- Goal of the exercise -
The answer must be every line of the records below that holds the word "target".

- Data for analysis -
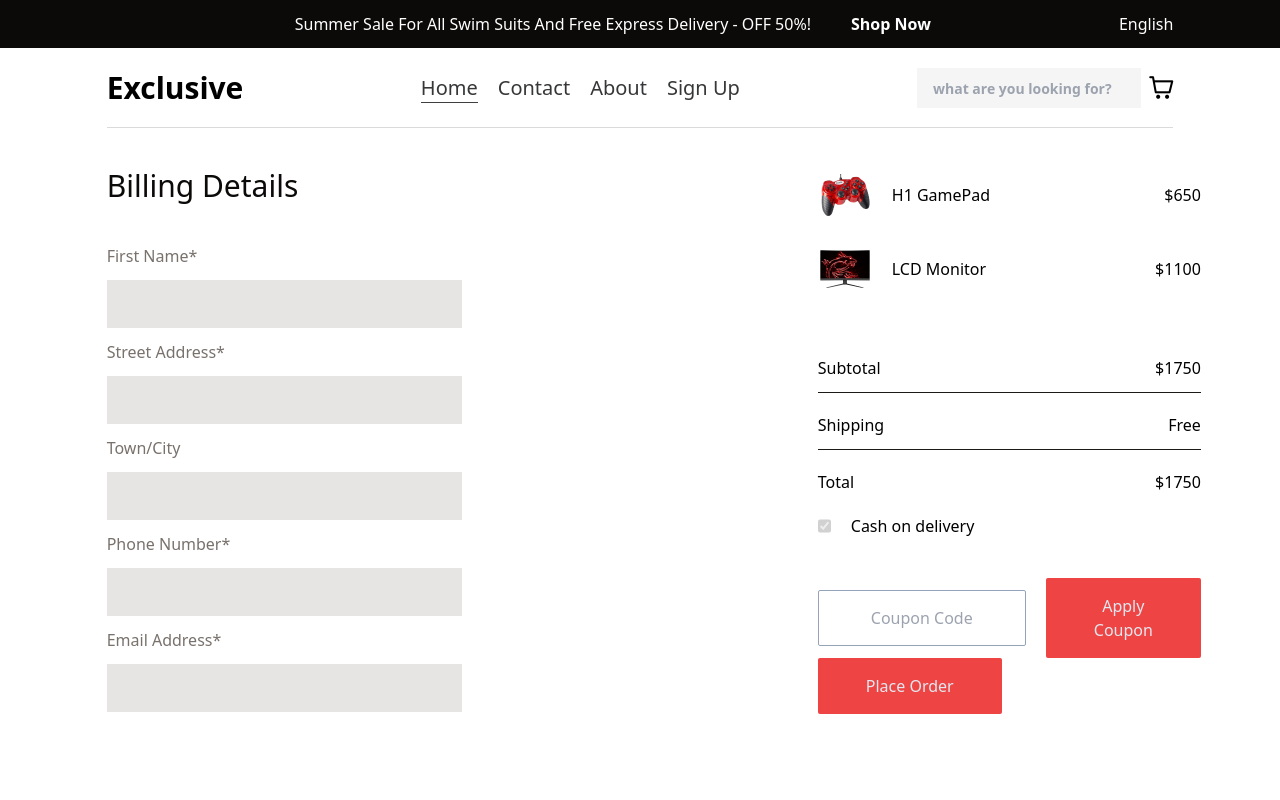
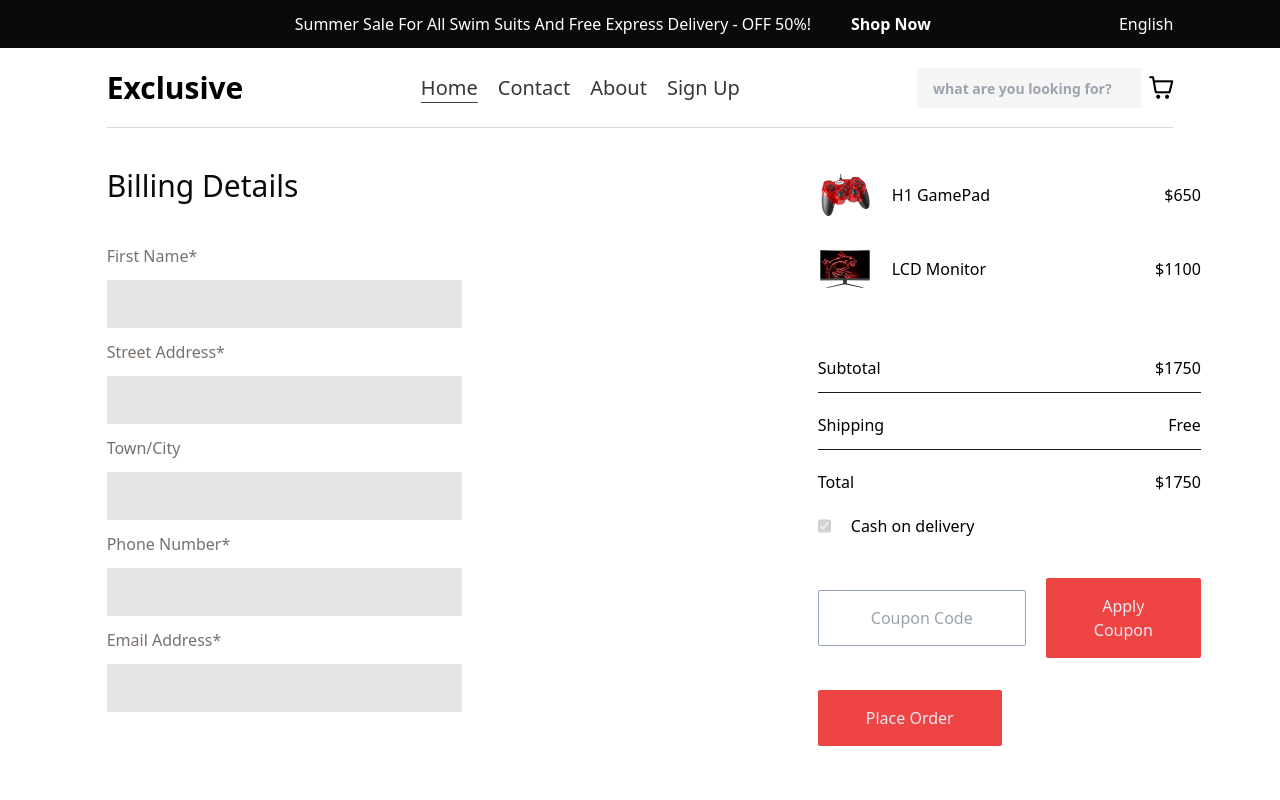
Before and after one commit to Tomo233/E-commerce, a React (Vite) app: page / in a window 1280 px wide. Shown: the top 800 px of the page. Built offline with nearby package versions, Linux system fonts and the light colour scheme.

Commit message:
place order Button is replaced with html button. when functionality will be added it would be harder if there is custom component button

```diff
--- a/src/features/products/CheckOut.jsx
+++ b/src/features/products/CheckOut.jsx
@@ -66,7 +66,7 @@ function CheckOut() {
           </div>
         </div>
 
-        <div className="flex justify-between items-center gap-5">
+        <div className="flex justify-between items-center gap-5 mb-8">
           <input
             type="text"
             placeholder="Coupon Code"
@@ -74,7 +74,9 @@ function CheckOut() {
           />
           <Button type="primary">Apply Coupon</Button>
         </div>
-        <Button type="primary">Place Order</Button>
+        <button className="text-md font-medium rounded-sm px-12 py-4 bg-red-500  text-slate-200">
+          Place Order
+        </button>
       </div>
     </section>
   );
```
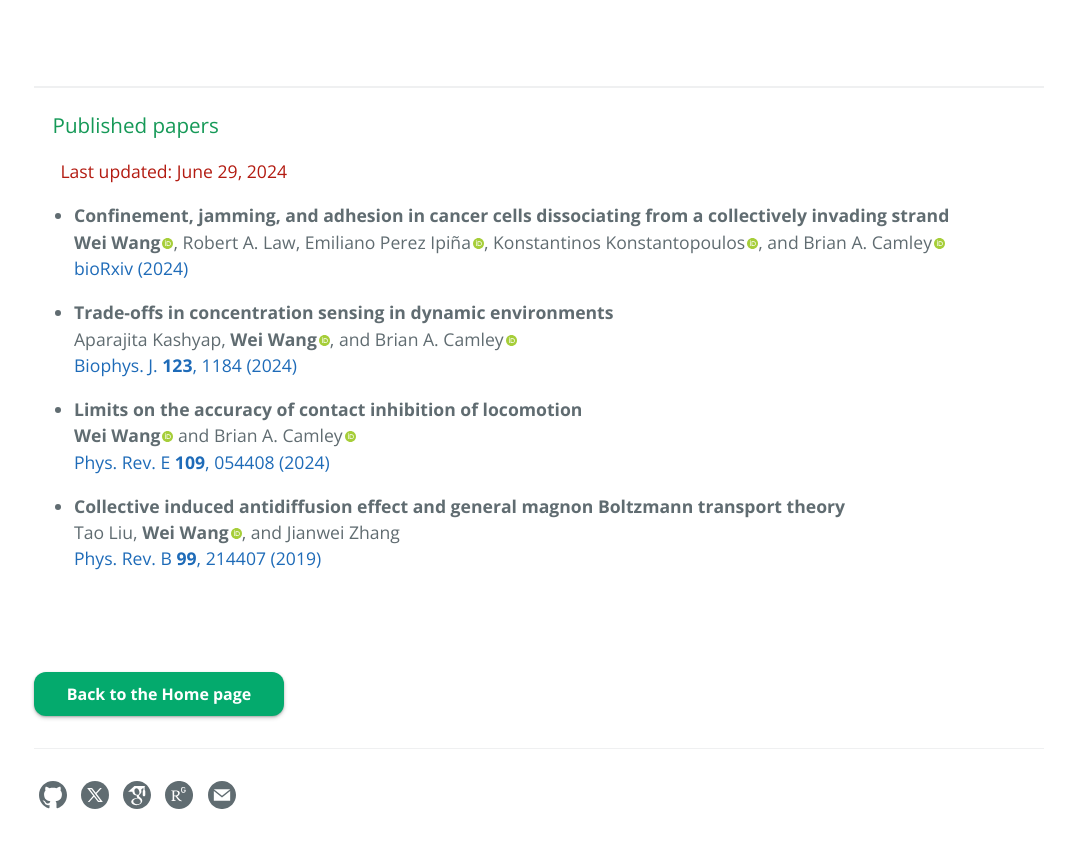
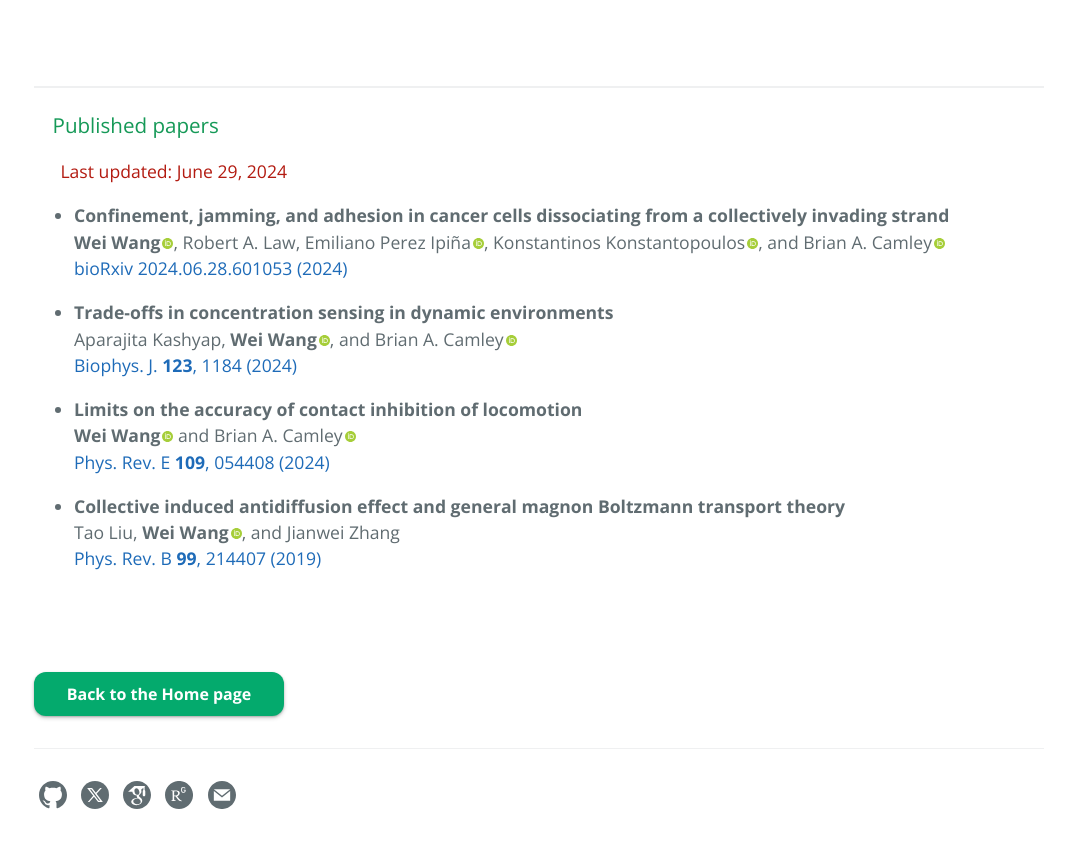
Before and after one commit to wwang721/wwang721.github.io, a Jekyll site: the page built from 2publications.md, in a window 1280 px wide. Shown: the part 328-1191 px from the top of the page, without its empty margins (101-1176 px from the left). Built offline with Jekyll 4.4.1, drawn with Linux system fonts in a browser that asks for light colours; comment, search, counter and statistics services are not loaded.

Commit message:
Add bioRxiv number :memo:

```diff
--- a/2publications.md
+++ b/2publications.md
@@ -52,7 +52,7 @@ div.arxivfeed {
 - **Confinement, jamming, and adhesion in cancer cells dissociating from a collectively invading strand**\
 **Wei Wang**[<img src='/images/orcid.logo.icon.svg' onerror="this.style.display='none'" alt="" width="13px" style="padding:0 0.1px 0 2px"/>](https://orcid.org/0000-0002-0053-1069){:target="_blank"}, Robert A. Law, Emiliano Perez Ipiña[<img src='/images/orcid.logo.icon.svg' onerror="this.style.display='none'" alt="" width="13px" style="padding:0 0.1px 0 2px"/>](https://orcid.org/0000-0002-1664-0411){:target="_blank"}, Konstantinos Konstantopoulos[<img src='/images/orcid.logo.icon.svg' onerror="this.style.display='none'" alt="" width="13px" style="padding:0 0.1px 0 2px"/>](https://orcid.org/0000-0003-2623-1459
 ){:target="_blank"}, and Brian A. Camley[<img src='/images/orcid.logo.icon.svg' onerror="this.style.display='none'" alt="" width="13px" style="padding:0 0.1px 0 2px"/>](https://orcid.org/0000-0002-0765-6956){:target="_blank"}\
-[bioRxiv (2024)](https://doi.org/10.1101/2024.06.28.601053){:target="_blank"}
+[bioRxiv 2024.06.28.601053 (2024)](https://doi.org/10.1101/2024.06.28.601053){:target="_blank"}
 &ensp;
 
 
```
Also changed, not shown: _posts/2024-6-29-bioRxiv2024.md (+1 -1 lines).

- Answer for this exercise -
 **Wei Wang**[<img src='/images/orcid.logo.icon.svg' onerror="this.style.display='none'" alt="" width="13px" style="padding:0 0.1px 0 2px"/>](https://orcid.org/0000-0002-0053-1069){:target="_blank"}, Robert A. Law, Emiliano Perez Ipiña[<img src='/images/orcid.logo.icon.svg' onerror="this.style.display='none'" alt="" width="13px" style="padding:0 0.1px 0 2px"/>](https://orcid.org/0000-0002-1664-0411){:target="_blank"}, Konstantinos Konstantopoulos[<img src='/images/orcid.logo.icon.svg' onerror="this.style.display='none'" alt="" width="13px" style="padding:0 0.1px 0 2px"/>](https://orcid.org/0000-0003-2623-1459
 ){:target="_blank"}, and Brian A. Camley[<img src='/images/orcid.logo.icon.svg' onerror="this.style.display='none'" alt="" width="13px" style="padding:0 0.1px 0 2px"/>](https://orcid.org/0000-0002-0765-6956){:target="_blank"}\
-[bioRxiv (2024)](https://doi.org/10.1101/2024.06.28.601053){:target="_blank"}
+[bioRxiv 2024.06.28.601053 (2024)](https://doi.org/10.1101/2024.06.28.601053){:target="_blank"}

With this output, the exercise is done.